Exercise details
Filter the entries below down to the lines that hold "after".

Data under study

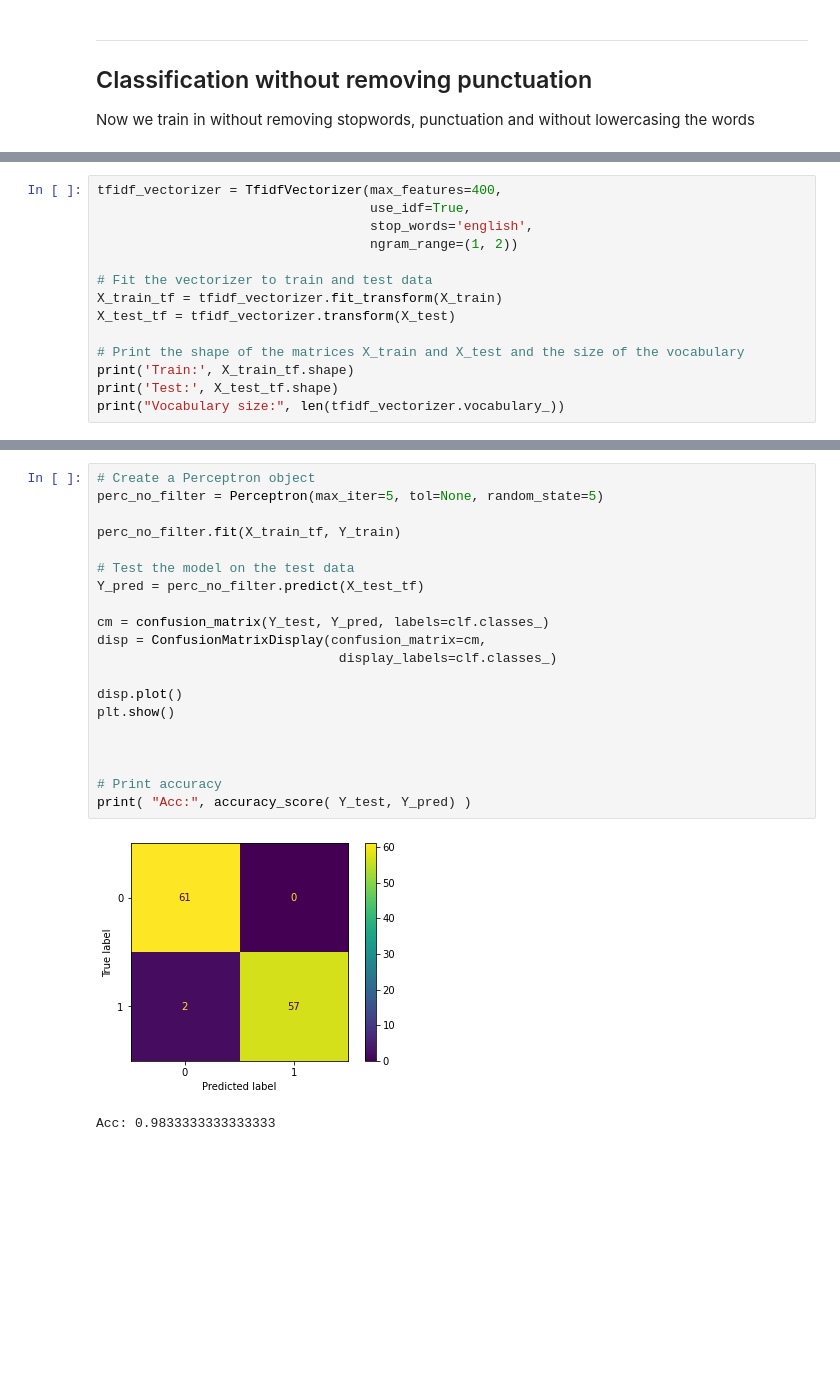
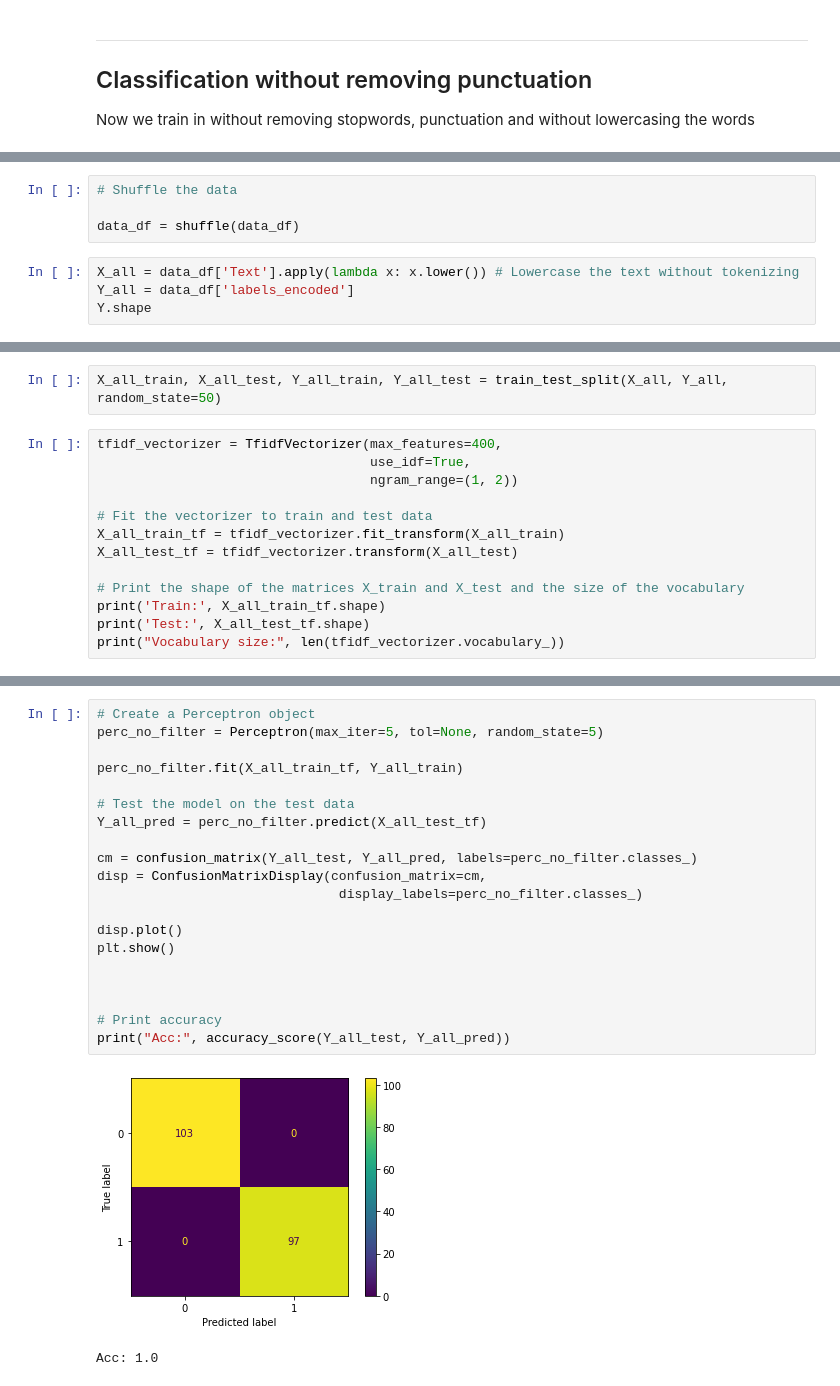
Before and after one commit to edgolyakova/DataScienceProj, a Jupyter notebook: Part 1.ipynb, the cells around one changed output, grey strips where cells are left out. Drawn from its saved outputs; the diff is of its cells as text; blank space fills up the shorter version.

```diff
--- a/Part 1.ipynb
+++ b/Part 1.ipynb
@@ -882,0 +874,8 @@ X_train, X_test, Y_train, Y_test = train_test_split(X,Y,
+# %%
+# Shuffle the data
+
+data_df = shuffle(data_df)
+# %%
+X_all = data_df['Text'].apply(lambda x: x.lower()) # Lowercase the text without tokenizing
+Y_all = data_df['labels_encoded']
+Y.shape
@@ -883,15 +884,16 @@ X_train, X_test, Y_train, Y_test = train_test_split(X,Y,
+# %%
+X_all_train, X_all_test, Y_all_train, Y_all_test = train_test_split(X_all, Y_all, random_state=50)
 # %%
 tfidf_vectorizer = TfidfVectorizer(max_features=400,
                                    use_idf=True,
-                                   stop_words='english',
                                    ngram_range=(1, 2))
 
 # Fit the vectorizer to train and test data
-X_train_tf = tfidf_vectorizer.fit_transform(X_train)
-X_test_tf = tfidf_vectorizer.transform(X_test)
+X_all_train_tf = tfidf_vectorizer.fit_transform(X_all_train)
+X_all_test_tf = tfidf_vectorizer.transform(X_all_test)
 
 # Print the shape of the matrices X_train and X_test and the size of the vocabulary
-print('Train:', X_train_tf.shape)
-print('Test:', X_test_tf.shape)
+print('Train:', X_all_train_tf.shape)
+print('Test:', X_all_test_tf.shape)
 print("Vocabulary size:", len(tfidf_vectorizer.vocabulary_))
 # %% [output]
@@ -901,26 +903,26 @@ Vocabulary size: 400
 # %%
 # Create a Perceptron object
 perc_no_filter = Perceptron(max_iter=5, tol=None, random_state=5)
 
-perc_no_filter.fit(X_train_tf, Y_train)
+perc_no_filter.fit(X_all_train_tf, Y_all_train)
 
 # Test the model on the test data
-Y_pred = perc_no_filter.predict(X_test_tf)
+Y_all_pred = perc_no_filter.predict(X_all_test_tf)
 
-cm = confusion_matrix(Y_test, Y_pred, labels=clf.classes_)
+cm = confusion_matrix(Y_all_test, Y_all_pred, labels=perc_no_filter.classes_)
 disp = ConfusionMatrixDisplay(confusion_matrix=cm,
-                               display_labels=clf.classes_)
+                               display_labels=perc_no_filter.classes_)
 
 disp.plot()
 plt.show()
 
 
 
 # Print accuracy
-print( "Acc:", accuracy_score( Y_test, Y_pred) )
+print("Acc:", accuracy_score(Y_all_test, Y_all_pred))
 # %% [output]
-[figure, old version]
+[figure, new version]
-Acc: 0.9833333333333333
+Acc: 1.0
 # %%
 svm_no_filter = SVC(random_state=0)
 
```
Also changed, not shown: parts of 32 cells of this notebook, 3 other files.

* * *

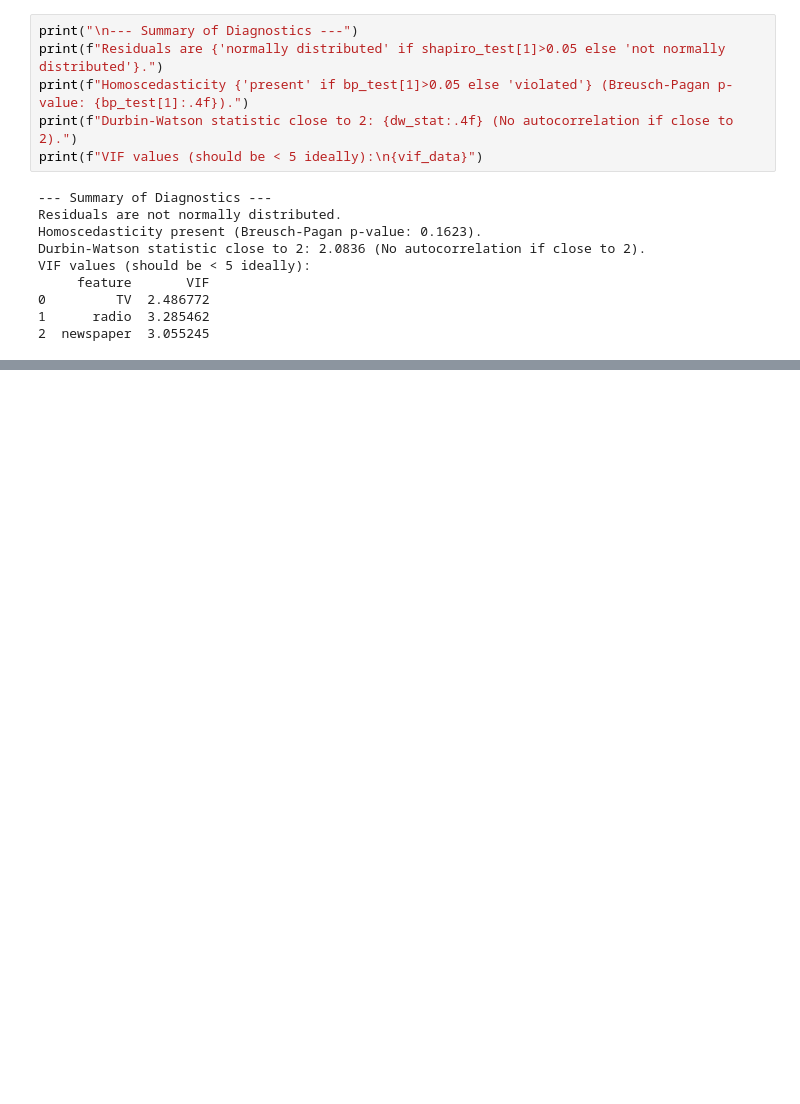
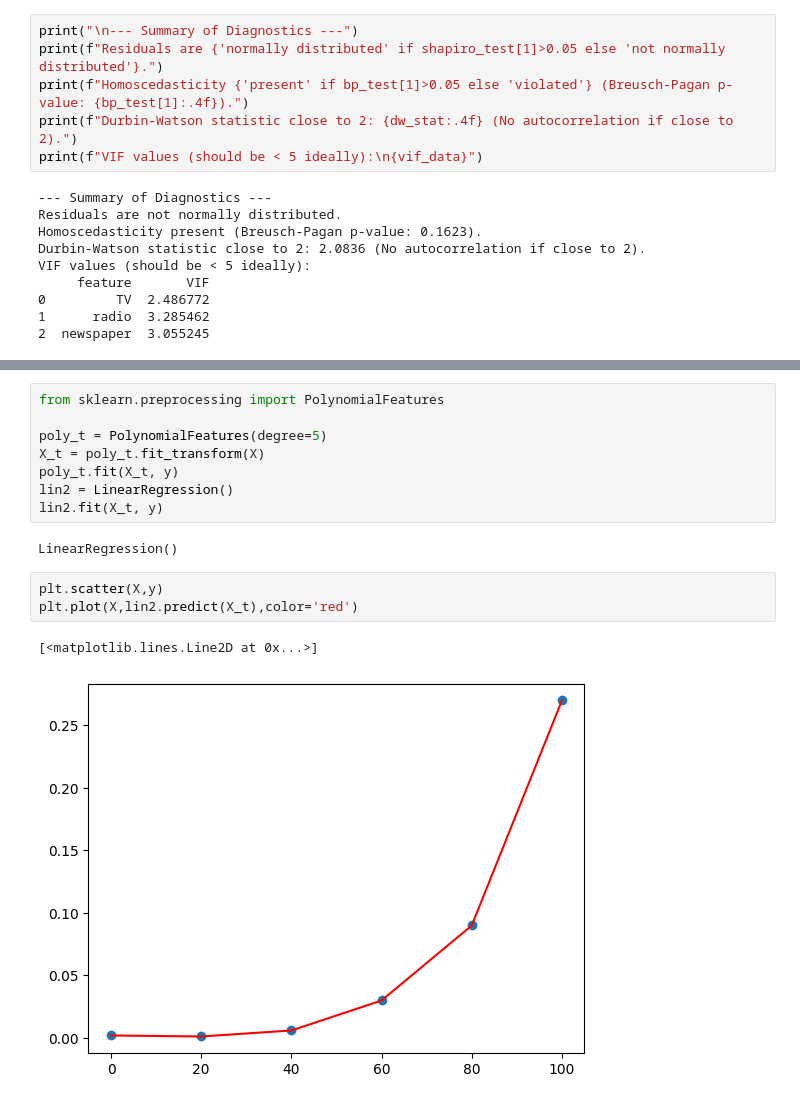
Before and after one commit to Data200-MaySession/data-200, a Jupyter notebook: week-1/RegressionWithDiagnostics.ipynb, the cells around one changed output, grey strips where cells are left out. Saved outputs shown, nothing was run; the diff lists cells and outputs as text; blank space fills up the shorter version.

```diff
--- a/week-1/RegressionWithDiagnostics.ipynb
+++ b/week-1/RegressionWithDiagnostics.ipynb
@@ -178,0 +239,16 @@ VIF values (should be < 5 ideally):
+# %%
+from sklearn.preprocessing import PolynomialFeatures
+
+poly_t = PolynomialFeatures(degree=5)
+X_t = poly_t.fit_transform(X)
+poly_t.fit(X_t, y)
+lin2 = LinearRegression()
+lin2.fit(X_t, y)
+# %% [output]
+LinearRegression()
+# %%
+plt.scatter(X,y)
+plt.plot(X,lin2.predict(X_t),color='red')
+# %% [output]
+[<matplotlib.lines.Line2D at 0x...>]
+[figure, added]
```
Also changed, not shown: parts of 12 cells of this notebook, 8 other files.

* * *

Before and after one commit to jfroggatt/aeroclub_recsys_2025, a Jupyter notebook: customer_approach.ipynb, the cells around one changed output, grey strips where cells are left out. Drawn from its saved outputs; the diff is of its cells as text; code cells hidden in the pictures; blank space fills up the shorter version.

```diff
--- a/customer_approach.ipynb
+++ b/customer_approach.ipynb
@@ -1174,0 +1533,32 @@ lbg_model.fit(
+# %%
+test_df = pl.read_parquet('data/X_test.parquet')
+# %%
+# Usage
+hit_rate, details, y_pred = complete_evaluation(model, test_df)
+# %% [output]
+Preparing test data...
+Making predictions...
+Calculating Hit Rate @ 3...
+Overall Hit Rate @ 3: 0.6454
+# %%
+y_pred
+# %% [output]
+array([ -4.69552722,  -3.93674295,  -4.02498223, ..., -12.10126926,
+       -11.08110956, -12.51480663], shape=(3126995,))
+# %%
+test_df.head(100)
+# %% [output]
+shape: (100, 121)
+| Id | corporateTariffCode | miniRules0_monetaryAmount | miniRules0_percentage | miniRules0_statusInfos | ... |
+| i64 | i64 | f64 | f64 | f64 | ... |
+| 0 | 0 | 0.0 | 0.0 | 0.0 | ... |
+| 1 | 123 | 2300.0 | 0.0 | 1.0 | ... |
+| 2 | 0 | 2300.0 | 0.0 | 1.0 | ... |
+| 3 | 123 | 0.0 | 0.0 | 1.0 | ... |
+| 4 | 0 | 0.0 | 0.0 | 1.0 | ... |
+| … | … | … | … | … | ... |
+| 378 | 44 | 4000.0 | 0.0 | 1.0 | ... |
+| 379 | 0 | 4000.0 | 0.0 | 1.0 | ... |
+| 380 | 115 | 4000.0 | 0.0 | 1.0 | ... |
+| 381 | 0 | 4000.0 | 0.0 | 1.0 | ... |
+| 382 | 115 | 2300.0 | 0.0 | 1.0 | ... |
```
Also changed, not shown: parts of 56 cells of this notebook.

Task answer
Before and after one commit to edgolyakova/DataScienceProj, a Jupyter notebook: Part 1.ipynb, the cells around one changed output, grey strips where cells are left out. Drawn from its saved outputs; the diff is of its cells as text; blank space fills up the shorter version.
Before and after one commit to Data200-MaySession/data-200, a Jupyter notebook: week-1/RegressionWithDiagnostics.ipynb, the cells around one changed output, grey strips where cells are left out. Saved outputs shown, nothing was run; the diff lists cells and outputs as text; blank space fills up the shorter version.
Before and after one commit to jfroggatt/aeroclub_recsys_2025, a Jupyter notebook: customer_approach.ipynb, the cells around one changed output, grey strips where cells are left out. Drawn from its saved outputs; the diff is of its cells as text; code cells hidden in the pictures; blank space fills up the shorter version.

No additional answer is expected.